DATASET RECORDS:
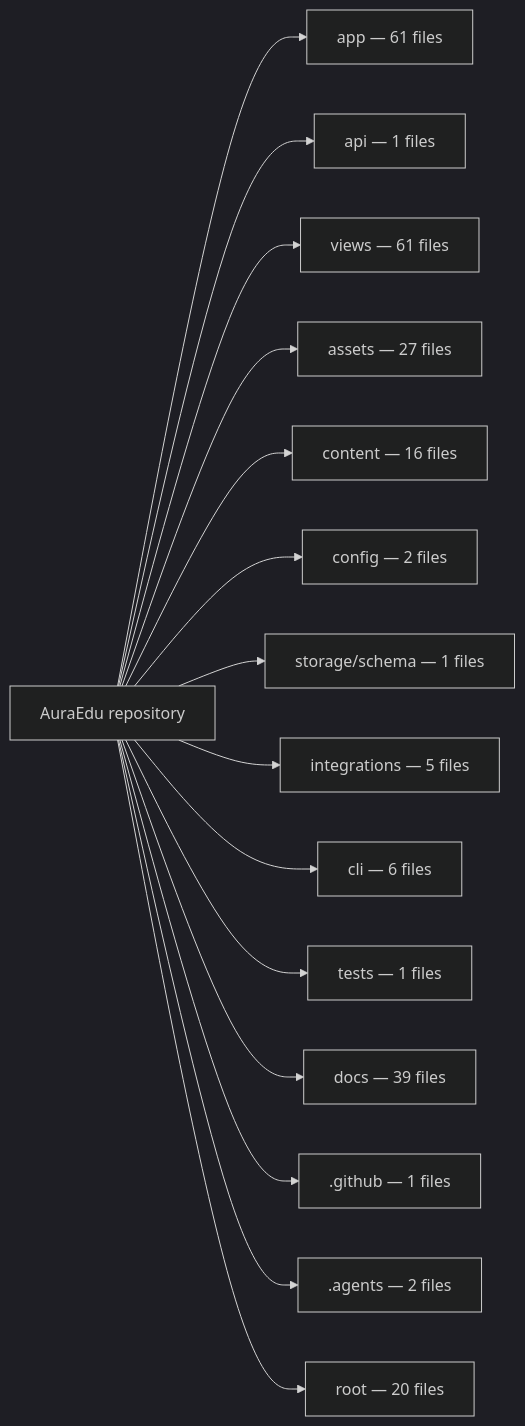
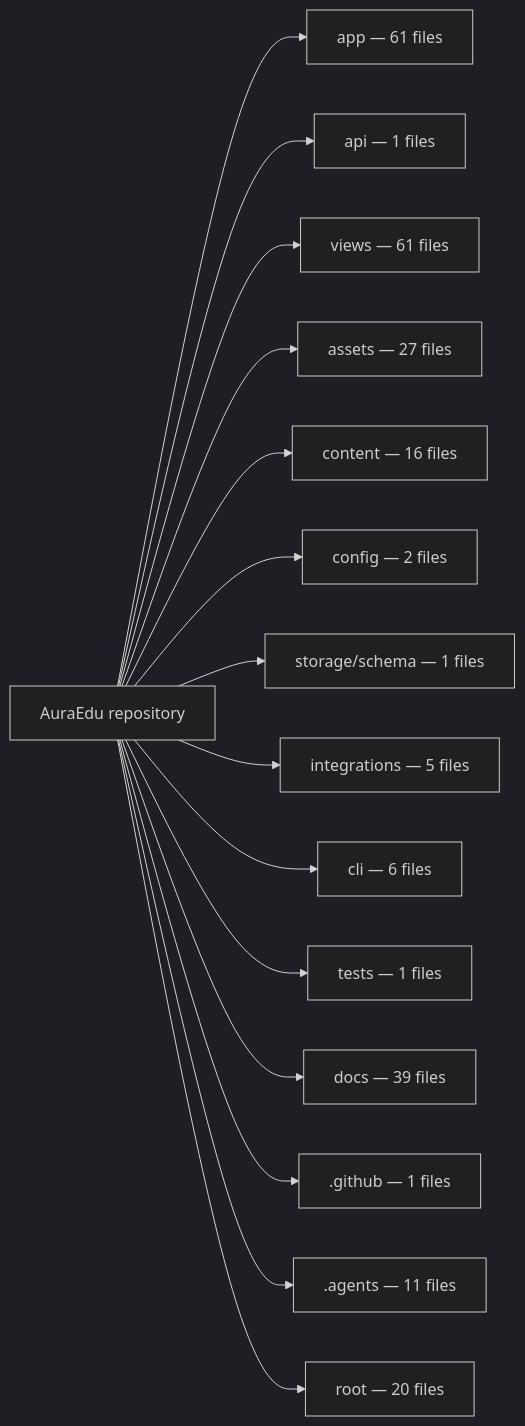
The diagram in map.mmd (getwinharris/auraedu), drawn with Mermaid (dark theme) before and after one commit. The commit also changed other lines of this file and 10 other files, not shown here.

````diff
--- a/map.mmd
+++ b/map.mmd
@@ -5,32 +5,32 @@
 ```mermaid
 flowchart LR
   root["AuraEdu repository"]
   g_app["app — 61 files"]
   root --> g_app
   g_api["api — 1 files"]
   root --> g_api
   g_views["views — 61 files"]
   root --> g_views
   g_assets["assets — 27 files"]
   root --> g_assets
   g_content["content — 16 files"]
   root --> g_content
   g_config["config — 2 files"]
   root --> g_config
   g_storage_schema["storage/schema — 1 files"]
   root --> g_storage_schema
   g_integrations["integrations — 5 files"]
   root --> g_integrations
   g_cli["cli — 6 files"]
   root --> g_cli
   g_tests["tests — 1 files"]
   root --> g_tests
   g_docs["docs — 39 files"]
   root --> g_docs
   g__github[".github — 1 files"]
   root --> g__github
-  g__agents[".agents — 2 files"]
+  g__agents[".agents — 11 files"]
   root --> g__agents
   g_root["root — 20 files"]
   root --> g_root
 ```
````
* * *
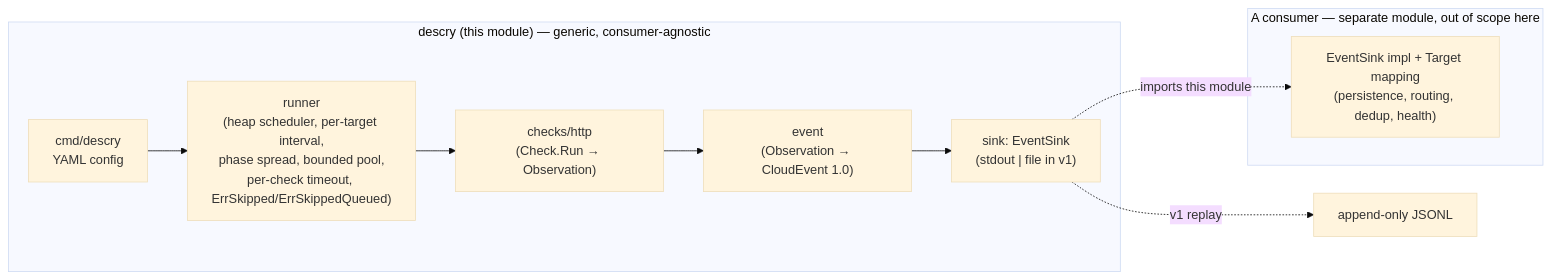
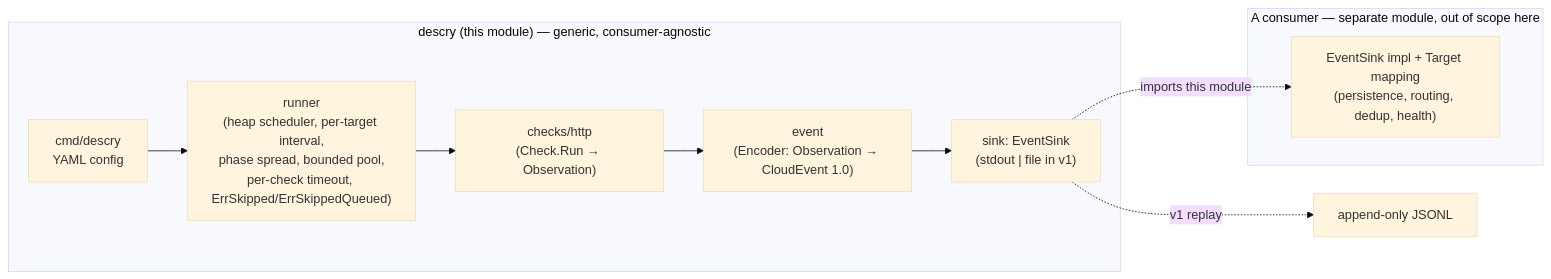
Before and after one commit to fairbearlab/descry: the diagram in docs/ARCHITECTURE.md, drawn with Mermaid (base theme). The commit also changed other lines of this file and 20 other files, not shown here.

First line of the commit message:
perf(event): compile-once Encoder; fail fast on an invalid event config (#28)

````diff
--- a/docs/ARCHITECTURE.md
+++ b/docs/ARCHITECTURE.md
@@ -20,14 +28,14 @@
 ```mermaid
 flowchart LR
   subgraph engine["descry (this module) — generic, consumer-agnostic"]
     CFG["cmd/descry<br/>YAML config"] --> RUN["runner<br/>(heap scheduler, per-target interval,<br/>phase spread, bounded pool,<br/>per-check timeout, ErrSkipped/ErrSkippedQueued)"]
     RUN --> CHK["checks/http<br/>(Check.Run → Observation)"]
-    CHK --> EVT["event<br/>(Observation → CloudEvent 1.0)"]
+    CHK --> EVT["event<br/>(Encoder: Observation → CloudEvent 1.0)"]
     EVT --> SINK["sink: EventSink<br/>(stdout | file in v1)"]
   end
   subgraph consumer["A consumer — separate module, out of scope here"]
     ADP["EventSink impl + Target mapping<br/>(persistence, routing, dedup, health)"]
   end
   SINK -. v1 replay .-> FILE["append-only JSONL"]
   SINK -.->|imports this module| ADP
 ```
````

WHAT THE EXERCISE ASKS: Copy out each line of the material above that holds the word "here".

ANSWER TO THIS EXERCISE:
The diagram in map.mmd (getwinharris/auraedu), drawn with Mermaid (dark theme) before and after one commit. The commit also changed other lines of this file and 10 other files, not shown here.
Before and after one commit to fairbearlab/descry: the diagram in docs/ARCHITECTURE.md, drawn with Mermaid (base theme). The commit also changed other lines of this file and 20 other files, not shown here.
   subgraph consumer["A consumer — separate module, out of scope here"]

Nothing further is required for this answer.